This is yet another biblical passage that, at least initially, seems to pose quite a problem for inductive Bible study. 1 Peter seems to say that prophetic texts about the Christ were understood by the biblical authors not to be about their own times but about the time when Christ would come.
The difficulty here is of course the fact that inductive Bible study leads us to conclude that most of the texts that NT authors read in relation to Christ had a first meaning that related to the time of the prophet. As is often said (even in Osborne's Hermeneutical Spiral), the prophetic genre was far more about forth-telling than fore-telling. There was a lively debate in the 1900's over whether it made sense to speak of a "fuller sense" to such texts (double sense, progressive fulfillment, analogous fulfillment, etc...), a "near" and a "far" interpretation.

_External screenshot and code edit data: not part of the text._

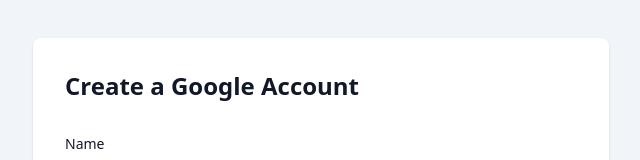
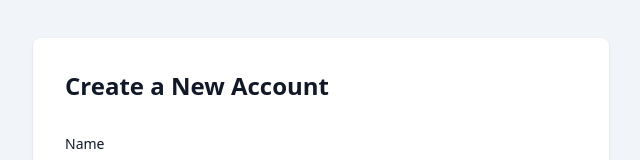
Before and after one commit to VarshitGupta62/YouTube_Clone, a React (Vite) app in the folder UserInterface/: page /signup in a window 1280 px wide. Shown: the part 169-329 px from the top of the page, without its empty margins (319-959 px from the left). Built offline with nearby package versions, Linux system fonts and the light colour scheme.

Commit message:
"Updated text in Signup and UploadVideo components"

```diff
--- a/UserInterface/src/components/Signup.jsx
+++ b/UserInterface/src/components/Signup.jsx
@@ -67,7 +67,7 @@
             </a>
             <div className="w-full max-w-xl p-6 space-y-8 sm:p-8 bg-white rounded-lg shadow ">
                 <h2 className="text-2xl font-bold text-gray-900 ">
-                    Create a Google Account
+                    Create a New Account
                 </h2>
                 <form onSubmit={handleFormSubmit} className="mt-8 space-y-6">
                     <div>
--- a/UserInterface/src/components/UploadVideo.jsx
+++ b/UserInterface/src/components/UploadVideo.jsx
@@ -75,7 +75,7 @@
                     <div className="relative p-4 w-full max-w-xl max-h-full bg-white rounded-lg shadow">
                         <div className="flex items-center justify-between p-4 md:p-5 border-b rounded-t">
                             <h3 className="text-lg font-semibold text-gray-900">
-                                Upload New Video
+                                Share Your Video
                             </h3>
                             <button
                                 type="button"
@@ -140,12 +140,12 @@
                             </div>
                             <button
                                 type="submit"
-                                className="text-white inline-flex items-center bg-gray-700 hover:bg-gray-800 focus:ring-4 focus:outline-none focus:ring-gray-300 font-medium rounded-lg text-sm px-5 py-2.5 text-center"
+                                className="text-white inline-flex items-center bg-gray-700 hover:bg-gray-900 focus:ring-4 focus:outline-none focus:ring-gray-300 font-medium rounded-lg text-sm px-5 py-2.5 text-center"
                             >
                                 <svg className="me-1 -ms-1 w-5 h-5" fill="currentColor" viewBox="0 0 20 20" xmlns="http://www.w3.org/2000/svg">
                                     <path fillRule="evenodd" d="M10 5a1 1 0 011 1v3h3a1 1 0 110 2h-3v3a1 1 0 11-2 0v-3H6a1 1 0 110-2h3V6a1 1 0 011-1z" clipRule="evenodd"></path>
                                 </svg>
-                                Add new Video
+                                Upload Video
                             </button>
                         </form>
                     </div>
```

Yet 1 Peter 1 seems to take a posture similar to Paul when he finds it difficult to believe that God really cares about cattle (he was a city boy, after all: 1 Cor. 9:9-10). 1 Peter seems to picture the prophets as recognizing that they were not talking about their own time but about the time of the Christ.
The problem is solved by applying the "incarnational truth" principle even here. It is easy for us to apply it when it comes to hair coverings or holy kisses, that is, to recognize that the Bible gives us incarnated truth in the categories of its original audience. Yet the principle applies to ideas as well, as when Paul speaks of everything under the earth bowing to Christ or being taken up into the third sky.
Another factor to take into the equation is the fact that pre-modern exegesis blurs the "characters" of the biblical text with the historical individuals of the biblical text. In that sense, 1 Peter is as much thinking of the "implied prophet" in the text as about what the "historical prophet" was thinking.
The affirmation that 1 Peter is making is the surety of salvation that the audience has despite their current sufferings, and it bolsters this affirmation by recourse to the collection of prophetic texts from Scripture that must have been part of early Christian proclamation. The incarnational aspect is the fact that the early Christians did not follow "inductive Bible study" methods but the methods of interpretation common to their day. These methods paid varying degrees of attention to the original context of the passages in which they heard God's voice speaking to them about Christ.
So I find no fault or error in 1 Peter. But what we do have is yet another serious undermining of the sole legitimacy of contextual exegesis, the idea that "it cannot mean something now that it did not mean then." The NT itself deconstructs this hermeneutic.